___ Material shown
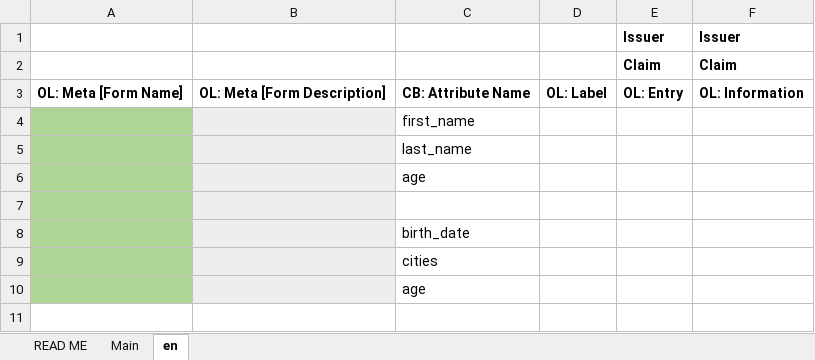
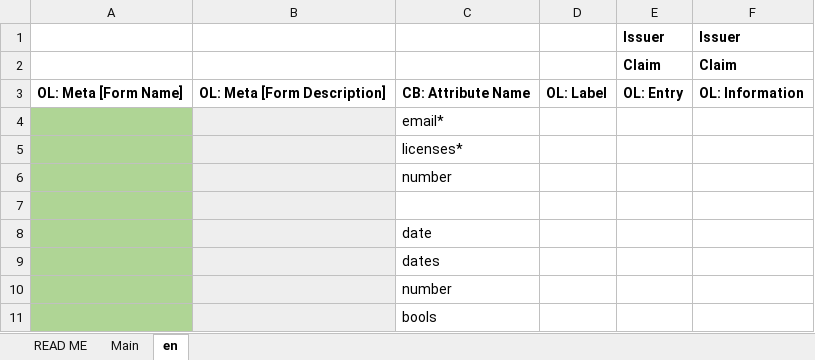
Before and after one commit to THCLab/oca-conductor, an Excel workbook: assets/template.xlsx, sheet en, drawn as a sheet; values as stored, in another font and other column widths than the file's, no borders; conditional formats not drawn; the diff names each change by its address in the sheet, - before the commit and + after, or states it on an @@ line.

```diff
--- a/assets/template.xlsx (sheet en)
+++ b/assets/template.xlsx (sheet en)
-C4: first_name
+C4: email*
-C5: last_name
+C5: licenses*
-C6: age
+C6: number
-C8: birth_date
+C8: date
-C9: cities
+C9: dates
-C10: age
+C10: number
+row 11:  |  | bools
```
Also changed, not shown: sheet Main, charts or pictures, 6 other files.
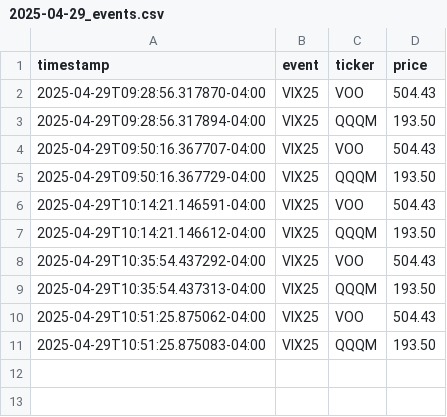
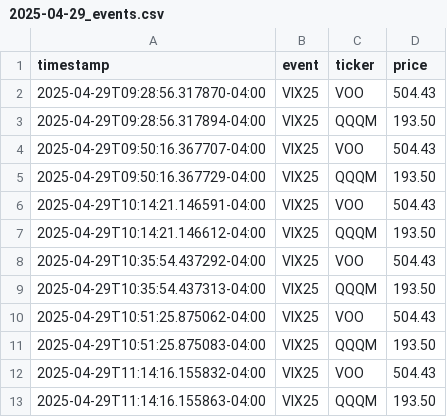
Before and after one commit to jasonchenrsg/stock-monitor, a CSV file: logs/2025-04-29_events.csv, drawn as a sheet.

```diff
--- a/logs/2025-04-29_events.csv
+++ b/logs/2025-04-29_events.csv
@@ -11 +11,3 @@ timestamp,event,ticker,price
 2025-04-29T10:51:25.875083-04:00,VIX25,QQQM,193.50
+2025-04-29T11:14:16.155832-04:00,VIX25,VOO,504.43
+2025-04-29T11:14:16.155863-04:00,VIX25,QQQM,193.50
```
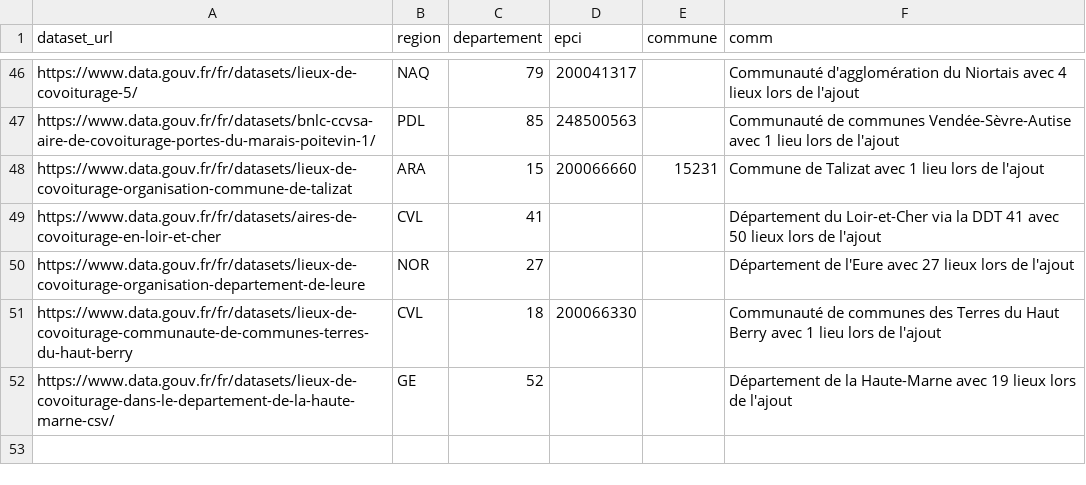
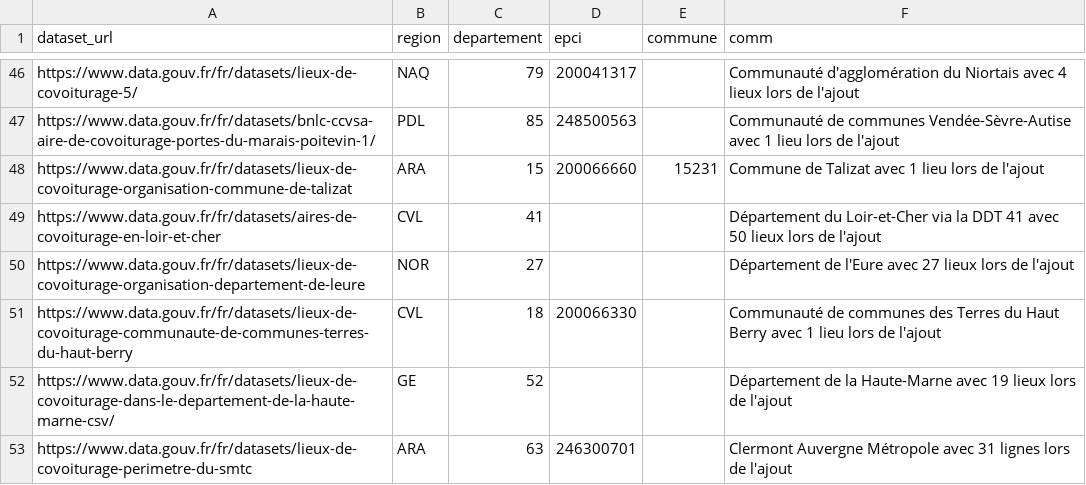
Before and after one commit to etalab/transport-base-nationale-covoiturage, a CSV file: datasets.csv, drawn as a sheet; only a part is shown, gaps mark what is left out.

```diff
--- a/datasets.csv
+++ b/datasets.csv
@@ -52 +52,2 @@ https://www.data.gouv.fr/fr/datasets/lieux-de-covoiturage-communaute-de-communes
 https://www.data.gouv.fr/fr/datasets/lieux-de-covoiturage-dans-le-departement-de-la-haute-marne-csv/,GE,52,,,Département de la Haute-Marne avec 19 lieux lors de l'ajout
+https://www.data.gouv.fr/fr/datasets/lieux-de-covoiturage-perimetre-du-smtc,ARA,63,246300701,,Clermont Auvergne Métropole avec 31 lignes lors de l'ajout
```
Also changed, not shown: bnlc-.csv.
______
→ Aim of the exercise:
Search the material above for the word "QQQM", and return each line that holds it.

→ Solution to the problem:
 2025-04-29T10:51:25.875083-04:00,VIX25,QQQM,193.50
+2025-04-29T11:14:16.155863-04:00,VIX25,QQQM,193.50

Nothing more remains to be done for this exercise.